It reserved for experimental and for future


testing purpose.

Range of network number- 240.0.0.0 to


255.255.255.254
IPv6
IPv6 will make use of 128 bit IP address.
 An IPv6 address is represented as 8
groups of 4 hexadecimal digits, each
group representing 16 bits (2 octets).
The groups are separated by colons(:).

 E.g.:
 2001:0db8.85a3:0000:0000:8a2e:037
0:7334
Difference of IPv4 & IPv6
S.N IPv4 IPv6

1. Addresses are 32 bits (4 bytes) Addresses are 128 bits (416


long. bytes) long.

2. Both routers & sending host Routers don’t fragment the


fragment the packets. packets but sending host
fragment the packets.

3. Header includes a checksum. Header doesn’t includes a


checksum.
S.N IPv4 IPv6

4. Classes of addressing are A, B, C, D, Classes of addressing are


E. unicast, anycast, multicast.

5. Configure either manually or Doesn’t require manual


through DHCP. configuration.

6. Must support a 576 byte packet Must support 1208 byte


size. packet size.
S.N IPv4 IPv6

7. IPv4 address uses the dot- IPv6 address are represented


decimal notation. in a hexadecimal, colon-
separated notation.

8. Not suitable for mobile IPv6 is better suited to mobile


networks. networks.

9. Address space is small (232). Larger address space (2128).


Types of IP address

 Static IP address

 manually input by network administrator

 manageable for small networks

 requires careful checks to avoid duplication


Types of IP address
 Dynamic IP address

 examples - BOOTP, DHCP

 assigned by server when host boots

 derived automatically from a range of


addresses

 duration of ‘lease’ negotiated, then address


released back to server
How to determine an IP address.

 Microsoft Windows Users
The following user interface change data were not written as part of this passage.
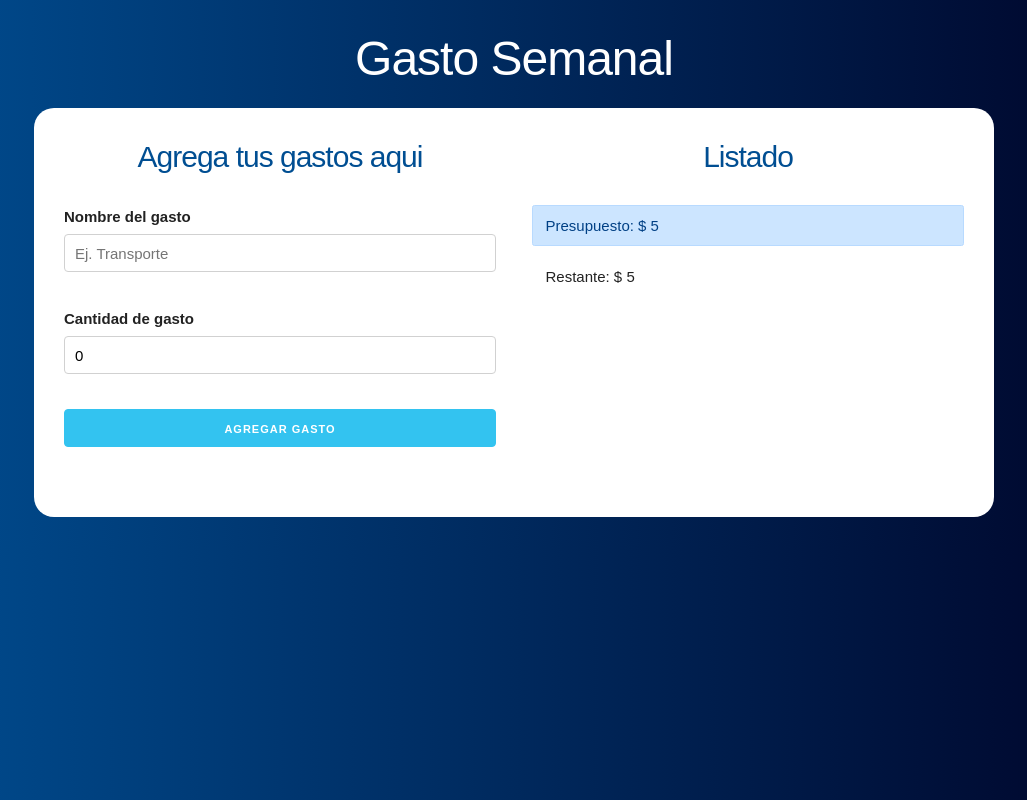
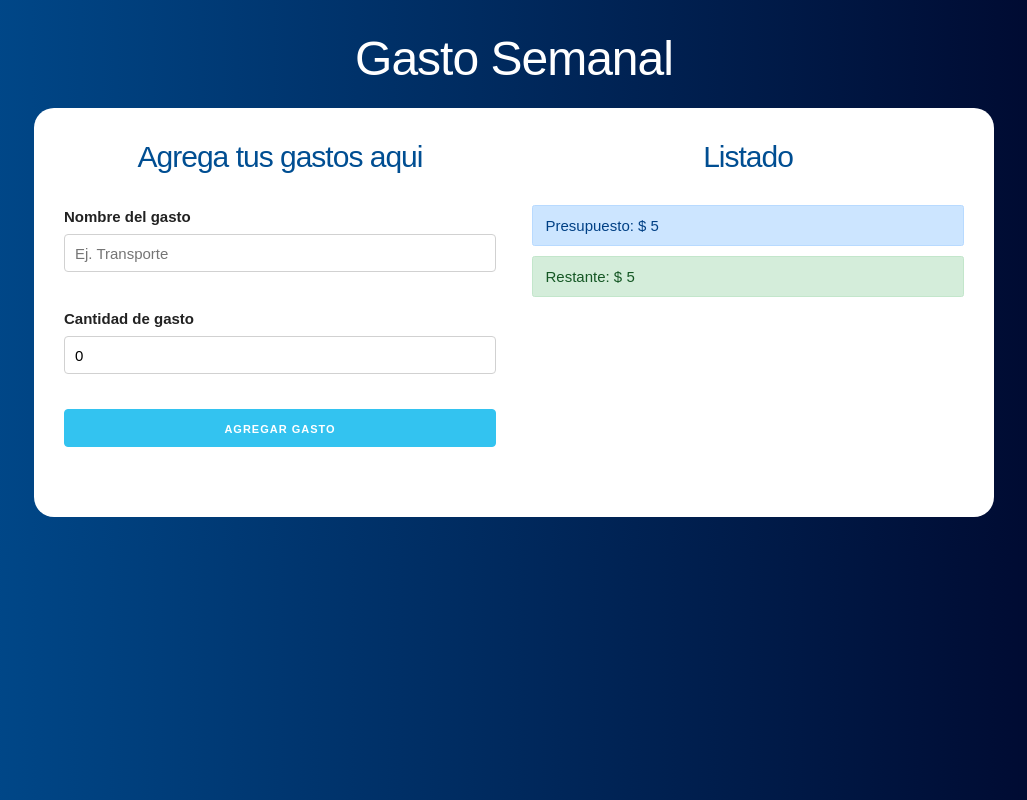
Before and after one commit to jeanv046/ReactClass, a React (Create React App) app in the folder presupuesto/: page / in a window 1280 px wide. Both pictures are taken after typing "5" into the empty fields and a click on the input "Definir Presupuesto". Shown: the whole page, without its empty margins (126-1153 px from the left). Built offline with nearby package versions, Linux system fonts and the light colour scheme.

Commit message:
Finalizando

```diff
--- a/presupuesto/src/App.js
+++ b/presupuesto/src/App.js
@@ -30,7 +30,7 @@
       guardarCrearGasto(false);
 
     }
-  },[gasto]);
+  },[gasto, creargasto, gastos, restante]);
 
 
   return (
--- a/presupuesto/src/components/ControlPresupuesto.js
+++ b/presupuesto/src/components/ControlPresupuesto.js
@@ -1,12 +1,12 @@
 import React, {Fragment} from 'react'
-
+import {revisarPresupuesto} from "../helpers"
 const ControlPresupuesto = ({presupuesto, restante}) => {
     return (
         <Fragment>
             <div className="alert alert-primary">
                 Presupuesto: $ {presupuesto}
             </div>
-            <div className="alert">
+            <div className={revisarPresupuesto(presupuesto, restante)}>
                 Restante: $ {restante}
             </div>
         </Fragment>
--- /dev/null
+++ b/presupuesto/src/helpers.js
@@ -0,0 +1,11 @@
+export const revisarPresupuesto = (presupuesto, restante)=>{
+    let clase;
+    if ((presupuesto / 4) > restante) {
+        clase = 'alert alert-danger';
+    }else if ((presupuesto /2 ) > restante) {
+        clase = 'alert alert-warning';
+    }else{
+        clase = 'alert alert-success';
+    }
+    return clase;
+}
```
§ Click Start / Run and type: cmd or command to open a
Windows command line.
§ From the prompt, type ipconfig and press enter. This should
give you information similar to what is shown below.
 Windows 7 IP Configuration
 Ethernet adapter Local Area Connection:
 Connection-specific DNS Suffix . :
IP Address. . . . . . . . . . . . : 192.168.1.101
Subnet Mask . . . . . . . . . . : 255.255.255.0
Default Gateway . . . . . . . : 192.168.1.1
How do I determine the IP address of
another computer or website?
 We must either the computer name or domain name
 use the ping command
 Example:
c:\>ping google.com
Pinging google.com [209.85.231.104] with 32 bytes of data:
Reply from 209.85.231.104: bytes=32 time=29ms TTL=54 ....
Ping statistics for 204.228.150.3: Packets: Sent = 4, Received = 4,
Lost = 0 (0% loss), Approximate round trip times in milli-seconds:
Minimum = 28ms, Maximum = 29ms, Average = 28ms

in the above example the IP address 209.85.231.104 is the IP address of the


google.com domain.
Troubleshoot Basic IP Problems

 Series of commands :

c:\>IPCONFIG /RELEASE
c:\>IPCONFIG /RENEW
c:\>IPCONFIG /ALL

 Communications Failure
QUIZ
1-2. Give the two classes of IP Address
3. There are ___ bit in IPv4.
4. There are ___bit in IPv6.
5. How many octets are there in IPv4?
• True or False
_______ 6. 169.73.2.1 and 169.73.2.1 IP addresses
can meet connection to the network.
_______ 7. 169.73.2.3 IP address can connect to
169.73.2.1 through network.
_______ 8. 169.73.4.1 and 169.73.2.1 IP addresses
can have might have an IP address
conflict.
_______ 9. IPv4 is divided into four sections, each
section is composed of 8 bits.
_______ 10. An IP address is a unique identifier of a
network or different network devices.
ASSIGNMENT
Research about the following IP
Address Classes.

1. Subnet mask: 255.255.255.0


2. 0.0.0.0
3. 127.0.0.1
4. 169.254.0.1 to 169.254.255.254
Thanks For Your Time